I don’t gamble very often. When I do, I tend to lose. These two facts established, you can probably guess that I spend very little time in casinos. When I do venture into one, however, I’m there for hours. Why, you ask? We’ve already recognized that card games are no friend of mine. No, I tend to linger because of how casino floor plans are designed. Casinos are built to keep people in, entertained and gambling – this comes as a surprise to no one. That telecom invoices mimic the most convoluted of casino floors is also not news to anyone who gets stuck managing their company’s telecom expenses. 
 
The uninitiated may guess that telecom invoices are built like any other invoice – a handful of line items all with unit pricing, quantities that settle neatly into an extended price each, with everything in a neat row and reconciled against a total invoice cost.   
 
Telecom invoices do not work this way.  
 
Telecom invoices are made to be confusing. For example, a number of companies pay for long distance service on phone lines they cancelled years ago. This is because the costs for phone lines on the invoice  are listed far away from the optional services and features associated with those lines. Likewise, the taxes, fees and tariffs for either are again collected on some other page of the invoice. I don’t fault clients for missing things like this. 
 
In fact, the odds are good that you are paying too much on telecom right now. And you’ll continue to pay too much – unless you know where to look.
 
  1. Take stock. First, put together a map of every phone line charged on your invoices. The sum of all your phone lines may be distributed across multiple providers and even among multiple accounts per provider. The only way to make sense of your charges is to list them all in one place. Don’t just add line items for the phone lines; add line items for every added feature, tax, fee and minute of usage associated with each line. This list won’t be short – even small organizations have hundreds of line items to get a complete picture.
  2. Survey your phone lines. This is the simple step that many organizations skip. Take your list of phone numbers and call them. Yes, call every phone line you have. What was the result? Did someone pick up? Did the call go to voicemail? Did it simply ring, or perhaps eventually go dead? It is not uncommon for companies to have phone lines that aren’t in use or to cut their bills in half by getting rid of the extras. Make a list of any phone lines that don’t end with you reaching a human being. Don’t disconnect them yet – we’ll get to why in step four. 

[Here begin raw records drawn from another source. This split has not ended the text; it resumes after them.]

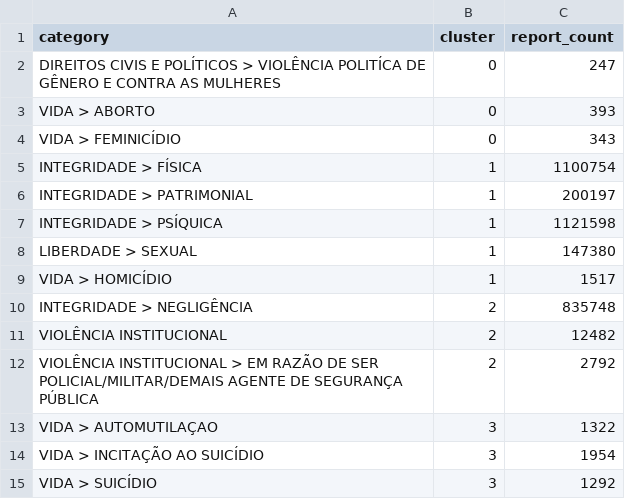
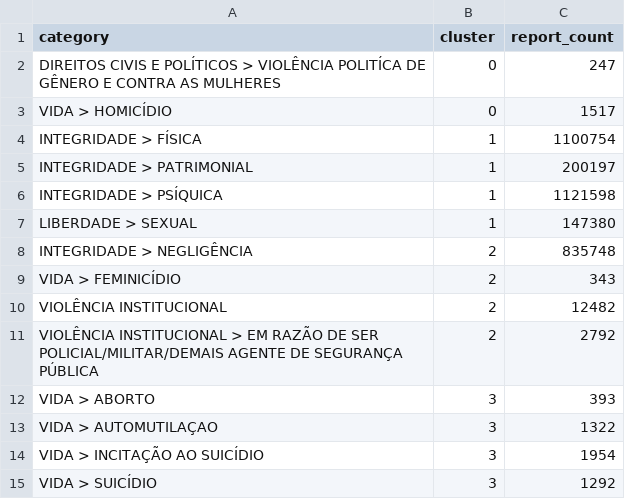
Before and after one commit to rckbrcls/data-mining, a CSV file: artifacts/damicore_abuse_categories_2020_2026/results/category-clusters.csv, drawn as a sheet.

```diff
--- a/artifacts/damicore_abuse_categories_2020_2026/results/category-clusters.csv
+++ b/artifacts/damicore_abuse_categories_2020_2026/results/category-clusters.csv
@@ -2,4 +2,3 @@ category,cluster,report_count
 DIREITOS CIVIS E POLÍTICOS > VIOLÊNCIA POLITÍCA DE GÊNERO E CONTRA AS MULHERES,0,247
-VIDA > ABORTO,0,393
-VIDA > FEMINICÍDIO,0,343
+VIDA > HOMICÍDIO,0,1517
 INTEGRIDADE > FÍSICA,1,1100754
@@ -8,6 +7,7 @@ INTEGRIDADE > PSÍQUICA,1,1121598
 LIBERDADE > SEXUAL,1,147380
-VIDA > HOMICÍDIO,1,1517
 INTEGRIDADE > NEGLIGÊNCIA,2,835748
+VIDA > FEMINICÍDIO,2,343
 VIOLÊNCIA INSTITUCIONAL,2,12482
 VIOLÊNCIA INSTITUCIONAL > EM RAZÃO DE SER POLICIAL/MILITAR/DEMAIS AGENTE DE SEGURANÇA PÚBLICA,2,2792
+VIDA > ABORTO,3,393
 VIDA > AUTOMUTILAÇAO,3,1322
```
Also changed, not shown: 9 other files.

  3. Survey your end users. For every call from step two that reaches a human, review all the features associated with that phone line. Ask the person how often they use each service. If the answer is rarely or never, consider cutting that additional cost.  
  4. Get in touch with your facilities, HR and operations teams. Phone lines that don’t reach a person are commonly one of two things. First, they may have been associated with an employee who either moved or left the company. Contact HR to see what changes to personnel need to be factored into your analysis. Second, end users aren’t the only ones with a vested interest in your phone lines. Phone lines that don’t ring through to a co-worker may still be critical – for example, some of those no-answer lines may be emergency elevator lines or in use by security systems. You don’t want to end service until you can validate what phone lines are needed for which purposes.
  5. Begin cutting services – the right way. By this point, you should have a clear list of phone lines and services that you can cut. Reach out to your provider to begin this process. However, don’t simply leave it at that. As mentioned earlier, chances are high that you may find some services attached to phone lines you disconnected long ago. You may also be charged incorrect amounts, but never noticed. It isn’t enough to stop paying these charges – your provider may owe you credits for incorrect charges. Insist on them. These credits should take into account the services, fees and surcharges paid on them. 
  6. Start shopping around. At about this point, you’re probably pretty tired of staring at telecom invoices and talking to providers. Don’t stop yet! Even though you’ve righted the ship and optimized your inventory, you still don’t know if the price you are paying is market competitive. Take the documentation you made in step one (and trimmed down in steps two to five) and go to market. See what other carriers would recommend in terms of services and what they propose as a monthly charge.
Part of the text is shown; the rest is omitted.